British adventurer and industrialist David Hempleman-Adams has completed his journey to circle the North Pole, as part of the Polar Ocean Challenge. The challenge entailed navigation by yacht of the Northeast and Northwest arctic passages, which were considered to be impenetrable throughout recorded history, due to sea-ice. As global temperatures have continued to rise, the sea-ice has melted, and Mr. Adams embarked on the project in order to highlight the reality of climate change and the widespread decline of sea-ice. The ice has receded so much that Adams was able to navigate the once impassable Northwest passage in just two weeks.
The yacht, called the Northabout, left Bristol UK this past June, and has been navigating the North Pole in a counter clockwise direction. On Monday, it made its way out of Canada’s Lancaster Sound, which marked the successful navigation of both formerly impassible sea routes.
According to satellites, this week also marked the second lowest recorded extent of Arctic sea-ice.
The completion of the Polar Ocean Challenge coincides with an unusually busy news week for the Canadian arctic, after the long sought-after remains of the HMS Terror were found in the bottom of Terror Bay, this past Monday. The ship was attempting to navigate and chart the Northwest passage in the 1840s, when it was ultimately abandoned in the heavy sea-ice that once blanketed the area. Now, the 15 meter-long, aluminum-hulled yacht was able to navigate the long sought-after route with no such problems.
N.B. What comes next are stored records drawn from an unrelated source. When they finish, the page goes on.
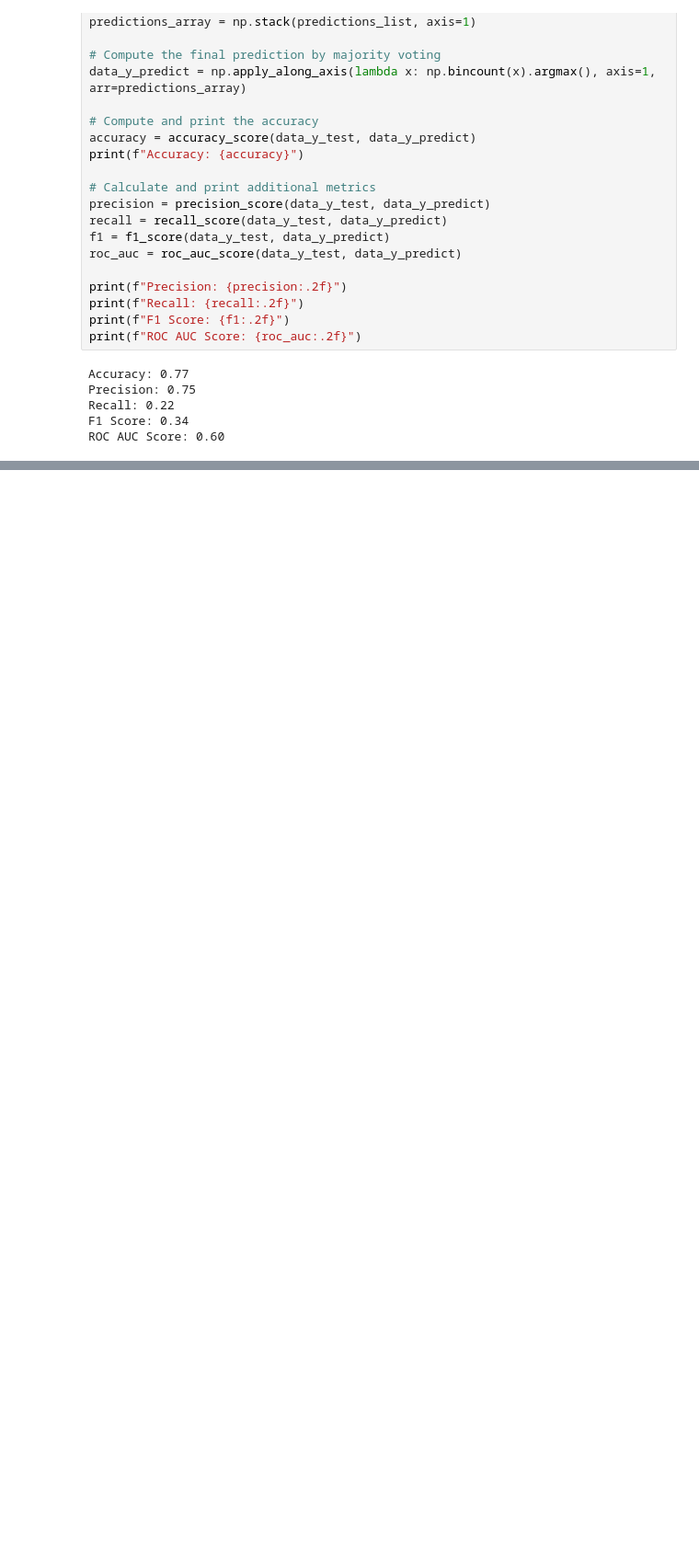
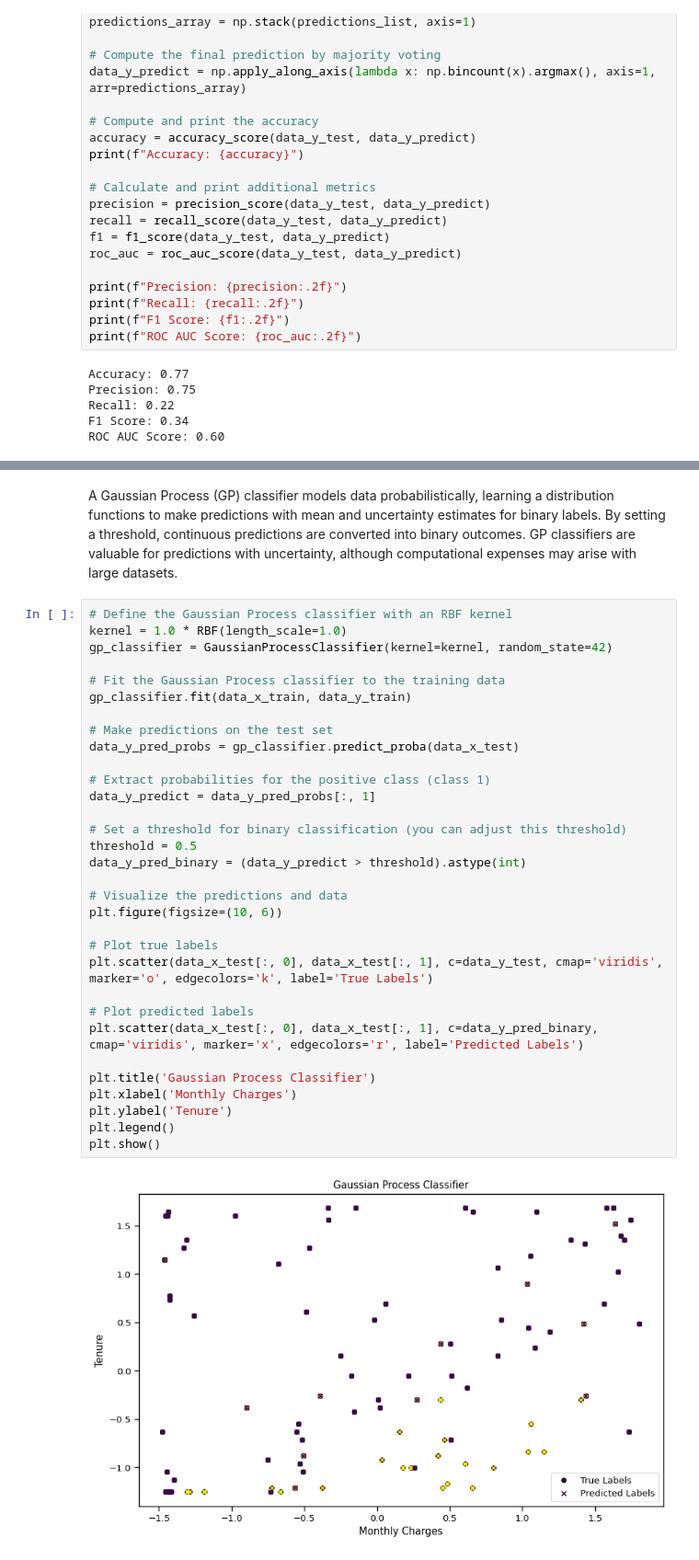
Before and after one commit to Shrestha-Dipesh/ML-Final-Project, a Jupyter notebook: ML_Final_Project.ipynb, the cells around one changed output, grey strips where cells are left out. Shown at 92% size. Cells and saved outputs as stored; diff of their text form; blank space fills up the shorter version.

Commit message:
Gaussian Process Classifier

```diff
--- a/ML_Final_Project.ipynb
+++ b/ML_Final_Project.ipynb
@@ -1218,0 +1224,36 @@ ROC AUC Score: 0.60
+# %% [markdown]
+A Gaussian Process (GP) classifier models data probabilistically, learning a distribution functions to make predictions with mean and uncertainty estimates for binary labels. By setting a threshold, continuous predictions are converted into binary outcomes. GP classifiers are valuable for predictions with uncertainty, although computational expenses may arise with large datasets.
+# %%
+# Define the Gaussian Process classifier with an RBF kernel
+kernel = 1.0 * RBF(length_scale=1.0)
+gp_classifier = GaussianProcessClassifier(kernel=kernel, random_state=42)
+
+# Fit the Gaussian Process classifier to the training data
+gp_classifier.fit(data_x_train, data_y_train)
+
+# Make predictions on the test set
+data_y_pred_probs = gp_classifier.predict_proba(data_x_test)
+
+# Extract probabilities for the positive class (class 1)
+data_y_predict = data_y_pred_probs[:, 1]
+
+# Set a threshold for binary classification (you can adjust this threshold)
+threshold = 0.5
+data_y_pred_binary = (data_y_predict > threshold).astype(int)
+
+# Visualize the predictions and data
+plt.figure(figsize=(10, 6))
+
+# Plot true labels
+plt.scatter(data_x_test[:, 0], data_x_test[:, 1], c=data_y_test, cmap='viridis', marker='o', edgecolors='k', label='True Labels')
+
+# Plot predicted labels
+plt.scatter(data_x_test[:, 0], data_x_test[:, 1], c=data_y_pred_binary, cmap='viridis', marker='x', edgecolors='r', label='Predicted Labels')
+
+plt.title('Gaussian Process Classifier')
+plt.xlabel('Monthly Charges')
+plt.ylabel('Tenure')
+plt.legend()
+plt.show()
+# %% [output]
+[figure, added]
```
Also changed, not shown: parts of 10 cells of this notebook.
The Northeast and Northwest passages are expected to see more and more commercial traffic as temperatures rise and ice continues to melt. One study recently predicted that by the middle of this century, the opportunities for normal, non-ice-strengthened sea vessels to cross the Arctic are expected to double – even in a scenario in which strong measures are taken to slow climate change. The Northwest passage was sought after for centuries as the holy grail for explorers in an era during which all commercial traffic relied on maritime transport. Much of the exploration of the new world, including that of Sir Francis Drake, Jacques Cartier, James Cook, and Henry Hudson, was ultimately in search of the then-nonexistent sea route from Europe to Asia. Ironically, climate change as a result of human activity has now made that myth into a reality.
The Northabout will make its way down Greenland’s iceberg-ridden west coast, before crossing the North Atlantic to return home to the UK in October.